What is a Target Market? And How Do You Determine the Size?

". . .you can't please all of the people all of the time." - John Lydgate

As a marketer or business owner, you know that you cannot market to everyone. Your product or service simply doesn’t apply to every person or business. Even if it has broad appeal, you’ll want focus on a certain group of people or businesses. That way, you can focus your marketing and prospecting to a specific target market. We’ve all heard the phrase, “Niche to get rich.” Well, that wasn’t made up simply to be a clever rhyme. There’s truth to that statement.

So what is a target market? It is the segment of the population or businesses that you focus your business to serve. Put in another way, it is a group of customers a business has decided to aim its marketing efforts and ultimately its merchandise towards. [1] To make your marketing strategy work, you’ll want to have a good handle on who your target market is. You can think of it in terms of demographics, geography, lifestyle, psychographics, or a combination of these.  For this post, we will focus on consumers, but the concepts apply to businesses in similar ways.

If you have a specific market in mind already, you can rent a mailing list to get a count of the number of consumers within your market. This is a pretty simple approach. For example, you may want to know how many married men between the ages of 35 and 44 with an income of more the $100,000 live in NYC.  You’ll have a count and can request to rent a list of some of those names so you can send a direct mail campaign out to them. That is a straight forward way, but before you get there, it is wise to start with a higher level view then drill down to your target market.

TAM (Total Available Market)

The highest level to start with is the Total Available Market, or TAM. This is the market of consumers who can possibly be interested in your product or service.  Yes, virtually every U.S. adult consumer can purchase virtually every service, but if you start there every time you’re doing yourself a disservice.  Let’s use baby strollers as an example. In this case, it’s pretty clear that you want to ultimately target parents. Parents of infants are a good place to start. Can a single person buy a stroller for a friend who has a newborn? Sure. But that would be an infrequent scenario, especially considering the price of strollers. Can a grandparent buy a stroller for their son or daughter to use? Yes, but it might still not be a great use of your time and effort to include them in your count. Sticking to the consumers who are most likely interested in your product or service is your best bet. Also remember that since this is the TAM, all your competitors are looking at these consumers as well.

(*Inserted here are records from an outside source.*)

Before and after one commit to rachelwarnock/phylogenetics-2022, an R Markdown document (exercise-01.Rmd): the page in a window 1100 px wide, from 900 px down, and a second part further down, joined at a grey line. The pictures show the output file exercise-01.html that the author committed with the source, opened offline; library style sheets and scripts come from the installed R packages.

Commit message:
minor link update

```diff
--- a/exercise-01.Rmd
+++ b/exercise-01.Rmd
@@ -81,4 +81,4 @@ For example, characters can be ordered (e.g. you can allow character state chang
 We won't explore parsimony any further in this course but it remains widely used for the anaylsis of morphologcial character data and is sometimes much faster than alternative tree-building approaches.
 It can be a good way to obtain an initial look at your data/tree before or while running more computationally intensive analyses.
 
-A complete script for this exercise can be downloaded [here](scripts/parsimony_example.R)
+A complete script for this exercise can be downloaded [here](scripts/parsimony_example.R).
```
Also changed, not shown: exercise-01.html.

SAM (Served Available Market)

Think of this in terms of consumers within your TAM who can really use and afford your product. Then think to yourself, "how many can I reach with my sales channel?" That is your Served Available Market. If you’re a local vegan pizza shop in San Francisco, you’re not concerned about how many vegan pizza lovers live in Austin. You want to focus on the number of people you can reach with your sales channel.

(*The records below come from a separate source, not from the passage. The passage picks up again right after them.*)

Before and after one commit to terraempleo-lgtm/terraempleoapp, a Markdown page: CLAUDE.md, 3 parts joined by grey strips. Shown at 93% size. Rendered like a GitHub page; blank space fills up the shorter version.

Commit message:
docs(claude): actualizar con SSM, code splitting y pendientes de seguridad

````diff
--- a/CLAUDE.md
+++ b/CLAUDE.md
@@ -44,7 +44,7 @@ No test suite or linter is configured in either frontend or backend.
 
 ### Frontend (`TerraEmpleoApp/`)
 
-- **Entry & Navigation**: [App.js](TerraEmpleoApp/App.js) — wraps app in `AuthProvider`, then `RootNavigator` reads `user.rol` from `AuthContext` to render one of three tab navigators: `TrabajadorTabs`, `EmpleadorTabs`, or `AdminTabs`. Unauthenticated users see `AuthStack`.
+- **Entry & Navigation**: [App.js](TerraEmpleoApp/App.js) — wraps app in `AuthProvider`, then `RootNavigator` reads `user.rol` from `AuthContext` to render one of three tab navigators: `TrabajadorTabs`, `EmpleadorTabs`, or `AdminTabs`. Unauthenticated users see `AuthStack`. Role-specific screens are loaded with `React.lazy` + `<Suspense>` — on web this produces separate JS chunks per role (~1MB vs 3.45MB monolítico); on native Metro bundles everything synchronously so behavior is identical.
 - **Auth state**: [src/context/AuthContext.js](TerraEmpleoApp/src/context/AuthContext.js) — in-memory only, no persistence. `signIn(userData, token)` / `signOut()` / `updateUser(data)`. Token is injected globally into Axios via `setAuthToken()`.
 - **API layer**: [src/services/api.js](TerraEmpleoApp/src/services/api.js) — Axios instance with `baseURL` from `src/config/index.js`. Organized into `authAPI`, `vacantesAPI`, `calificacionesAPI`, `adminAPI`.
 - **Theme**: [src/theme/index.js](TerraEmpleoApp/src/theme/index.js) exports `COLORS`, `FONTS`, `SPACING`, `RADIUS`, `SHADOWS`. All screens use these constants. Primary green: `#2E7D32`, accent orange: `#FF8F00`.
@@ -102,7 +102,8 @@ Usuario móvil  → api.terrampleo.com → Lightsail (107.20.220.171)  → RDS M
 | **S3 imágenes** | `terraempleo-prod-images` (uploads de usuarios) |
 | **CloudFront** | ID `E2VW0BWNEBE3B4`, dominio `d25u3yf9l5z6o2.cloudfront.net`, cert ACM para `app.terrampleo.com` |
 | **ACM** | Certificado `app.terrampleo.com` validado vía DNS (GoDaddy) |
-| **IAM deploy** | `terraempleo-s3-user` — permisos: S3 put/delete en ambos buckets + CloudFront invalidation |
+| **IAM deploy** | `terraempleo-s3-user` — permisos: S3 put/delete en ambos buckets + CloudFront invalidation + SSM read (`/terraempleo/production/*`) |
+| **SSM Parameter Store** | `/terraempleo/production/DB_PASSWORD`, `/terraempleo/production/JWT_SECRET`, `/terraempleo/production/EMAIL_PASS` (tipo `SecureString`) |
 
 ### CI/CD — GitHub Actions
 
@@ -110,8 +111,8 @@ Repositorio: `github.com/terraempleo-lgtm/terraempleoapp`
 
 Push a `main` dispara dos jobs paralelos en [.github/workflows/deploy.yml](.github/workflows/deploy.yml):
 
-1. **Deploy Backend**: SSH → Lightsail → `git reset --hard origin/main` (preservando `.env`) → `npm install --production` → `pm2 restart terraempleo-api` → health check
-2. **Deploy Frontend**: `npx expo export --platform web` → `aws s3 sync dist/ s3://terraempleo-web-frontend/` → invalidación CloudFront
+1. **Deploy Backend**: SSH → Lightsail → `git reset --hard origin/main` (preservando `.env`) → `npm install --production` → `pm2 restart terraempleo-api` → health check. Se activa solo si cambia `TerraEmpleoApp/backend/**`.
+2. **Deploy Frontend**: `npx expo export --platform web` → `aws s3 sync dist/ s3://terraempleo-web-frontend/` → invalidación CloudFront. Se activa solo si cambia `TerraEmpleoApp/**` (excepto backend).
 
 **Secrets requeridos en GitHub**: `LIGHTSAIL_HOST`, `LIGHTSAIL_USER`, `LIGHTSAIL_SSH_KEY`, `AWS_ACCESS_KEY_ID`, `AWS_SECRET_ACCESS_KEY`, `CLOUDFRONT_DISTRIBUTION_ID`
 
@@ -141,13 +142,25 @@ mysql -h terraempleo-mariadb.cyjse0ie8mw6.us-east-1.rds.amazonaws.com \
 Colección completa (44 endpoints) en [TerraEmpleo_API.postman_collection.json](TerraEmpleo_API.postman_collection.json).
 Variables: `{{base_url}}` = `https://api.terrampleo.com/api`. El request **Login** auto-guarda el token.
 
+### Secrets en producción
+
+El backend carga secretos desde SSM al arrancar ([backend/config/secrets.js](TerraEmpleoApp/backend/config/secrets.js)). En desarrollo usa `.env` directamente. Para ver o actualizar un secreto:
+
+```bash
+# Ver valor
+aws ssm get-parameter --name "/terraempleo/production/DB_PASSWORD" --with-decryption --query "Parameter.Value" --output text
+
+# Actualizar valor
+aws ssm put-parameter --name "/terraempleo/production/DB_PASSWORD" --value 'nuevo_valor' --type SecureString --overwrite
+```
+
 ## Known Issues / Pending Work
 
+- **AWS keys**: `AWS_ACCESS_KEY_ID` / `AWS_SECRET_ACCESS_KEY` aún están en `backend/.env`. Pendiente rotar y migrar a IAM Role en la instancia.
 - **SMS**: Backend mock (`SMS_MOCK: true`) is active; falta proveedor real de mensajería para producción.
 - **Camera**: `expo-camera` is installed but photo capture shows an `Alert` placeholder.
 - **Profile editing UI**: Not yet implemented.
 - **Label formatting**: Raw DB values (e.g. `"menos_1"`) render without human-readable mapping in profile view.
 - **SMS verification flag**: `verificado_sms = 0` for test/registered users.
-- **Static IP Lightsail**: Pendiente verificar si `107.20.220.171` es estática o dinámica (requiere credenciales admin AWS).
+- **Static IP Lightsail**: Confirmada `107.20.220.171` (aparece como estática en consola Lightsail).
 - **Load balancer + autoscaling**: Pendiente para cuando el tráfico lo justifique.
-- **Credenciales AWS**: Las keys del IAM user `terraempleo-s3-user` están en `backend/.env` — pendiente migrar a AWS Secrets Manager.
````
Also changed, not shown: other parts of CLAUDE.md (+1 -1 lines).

Target Market

The target market consists of those consumers within your SAM who are most likely to purchase your product or service. These are the individuals and households to focus your marketing efforts towards. These are the consumers you email and post on Facebook for. These are the prospects you want to engage with using direct mail. When you rent a mailing list, you should request one with the specific demographics, psychographics, behaviors, hobbies, and/or financial characteristics of your target market.

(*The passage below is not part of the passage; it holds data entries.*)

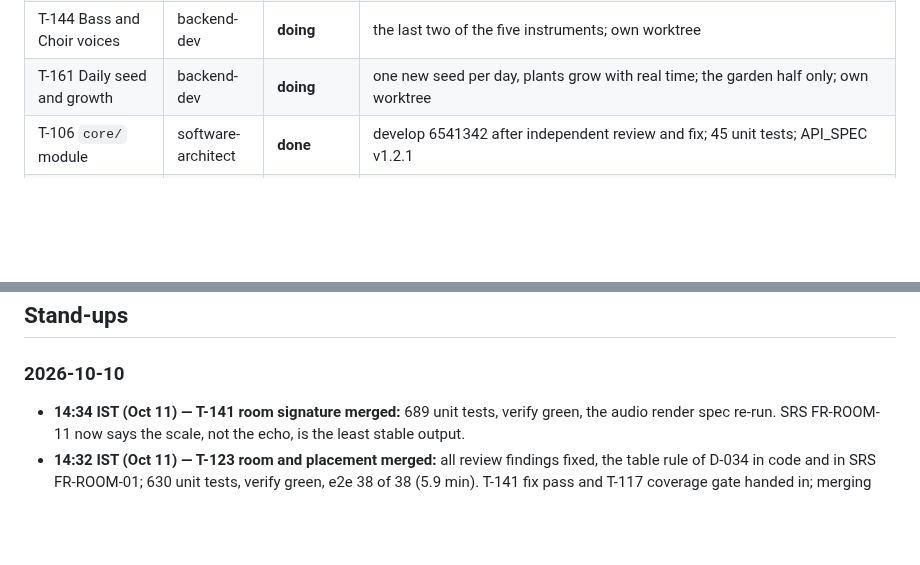
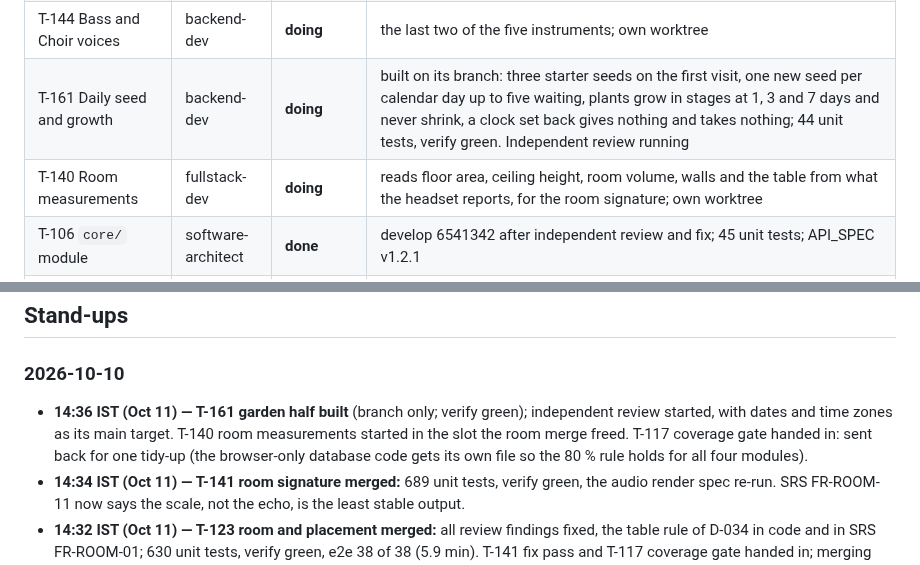
Before and after one commit to ParthDalvi2001/Roomsong, a Markdown page: specs/08-status/PROGRESS.md, 2 parts joined by grey strips. Drawn GitHub-style; blank space fills up the shorter version.

Commit message:
docs(status): T-141 worktree removed; T-161 built and in review; T-140 started
Co-Authored-By: Claude Opus 5.5 <noreply@anthropic.com>

```diff
--- a/specs/08-status/PROGRESS.md
+++ b/specs/08-status/PROGRESS.md
@@ -32,7 +32,8 @@
 | T-141 Room signature | backend-dev | **done** | merged to develop after independent review and fix: room size gives the key, the scale and the echo length, with a default for an unknown room; the reviewer worked 57 rooms by hand and all matched; contract v1.2.7. Known limit: about 1 room in 5 is close enough to a scale boundary to switch on another day; how often that really happens needs a headset |
 | T-117 Coverage gate | qa-engineer | **doing** | makes the 80 % test-coverage rule real: one dev tool, thresholds per module, a CI step; own worktree |
 | T-144 Bass and Choir voices | backend-dev | **doing** | the last two of the five instruments; own worktree |
-| T-161 Daily seed and growth | backend-dev | **doing** | one new seed per day, plants grow with real time; the garden half only; own worktree |
+| T-161 Daily seed and growth | backend-dev | **doing** | built on its branch: three starter seeds on the first visit, one new seed per calendar day up to five waiting, plants grow in stages at 1, 3 and 7 days and never shrink, a clock set back gives nothing and takes nothing; 44 unit tests, verify green. Independent review running |
+| T-140 Room measurements | fullstack-dev | **doing** | reads floor area, ceiling height, room volume, walls and the table from what the headset reports, for the room signature; own worktree |
 | T-106 `core/` module | software-architect | **done** | develop 6541342 after independent review and fix; 45 unit tests; API_SPEC v1.2.1 |
 | T-104 Capability spike page | software-architect | **done-pending-device** | develop 31bc96a after independent review and fix; every step has a timeout and partial results are saved; the device run (TC-DEV-0A) waits for a headset |
 | T-105 Pinch-accuracy page | frontend-dev | **done-pending-device** | develop 47bd268 after independent review and fix; emulator-verified; the device run (TC-DEV-00) waits for a headset |
@@ -102,6 +103,7 @@ emulator: draws — · tris — · JS ms — · heap — · bundle: dist 7.36 MB
 
 ## Stand-ups
 ### 2026-10-10
+- **14:36 IST (Oct 11) — T-161 garden half built** (branch only; verify green); independent review started, with dates and time zones as its main target. T-140 room measurements started in the slot the room merge freed. T-117 coverage gate handed in: sent back for one tidy-up (the browser-only database code gets its own file so the 80 % rule holds for all four modules).
 - **14:34 IST (Oct 11) — T-141 room signature merged:** 689 unit tests, verify green, the audio render spec re-run. SRS FR-ROOM-11 now says the scale, not the echo, is the least stable output.
 - **14:32 IST (Oct 11) — T-123 room and placement merged:** all review findings fixed, the table rule of D-034 in code and in SRS FR-ROOM-01; 630 unit tests, verify green, e2e 38 of 38 (5.9 min). T-141 fix pass and T-117 coverage gate handed in; merging next.
 - **14:20 IST (Oct 11) — session restart at 14:18, with a leftover copy.** The previous copy of Claude (process 5819, started 14:02) kept running with no window after the reload and was still driving all seven agents and committing status (a2d4fde is its commit; it also sent the T-141 fix pass). Two drivers on one repository is the 2026-10-10 failure, so the leftover was stopped at 14:21 and all seven agents were resumed by id in the new session. No work lost: every worktree kept its commits; two had unsaved edits, which their agents re-read first.
```
Also changed, not shown: specs/07-workflow/SPRINT_PLAN.md (+1 -1 lines).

Of course, at this point it is still a hypothesis that needs testing. Serial entrepreneur Steve Blank says you should “get out of the office” to meet and interview people within your target market, so you can start gaging interest and refine your assumptions. Keep in mind that you can’t go interview five people and come away with something like, “3 out of 5 people will buy our product so we can capture 60% of the market.” Your due diligence is required here. A rule of thumb followed by many is to talk to 100+ people before refining your hypothesis.

Mailing Your Target Market

Once you’ve gone through this exercise, you’ll have a much better idea of the details you’ll need to rent a mailing list.  If you’re already in business and want to start mailing consumers to start acquiring new customers, you can move forward with the mailing list you have to gage interest in your offer. When you send out your mailing, keep in mind that you’re testing that mail piece. More specifically, you’re testing whether your target market will respond to the particular offer you’ve sent out with carefully written and designed creative via direct mail. Consider that some consumers will respond to direct mail and not email or vice versa. Combining other channels with direct mail for multi-channel marketing can be extremely powerful, but that’s for another post.

Once you’ve sent out your mailer, it is imperative to test and track responses. Depending on your target market, you can test using a sample of 5,000 or send out as few as 1,000. If you want to eventually incorporate predictive modeling to take your mailing results to new levels of response and ROI, we recommend starting with a sample of 5,000-20,000 consumers. Whichever way you go, track the responses and see how you’re doing. It is possible that there’s a segment of your target market that is more interested in this particular offer than the rest of the target market. More on that in future posts.

Information about the concepts of TAM, SAM, and Target Market are available many places. One source we like is Steve Blank’s course “How to Build a Startup” on Udacity.

If you want to reach and gain insight into your Target Market, DTS can help.

[1] Kurtz, Dave. (2010). Contemporary Marketing Mason, OH: South-Western Cengage Learning.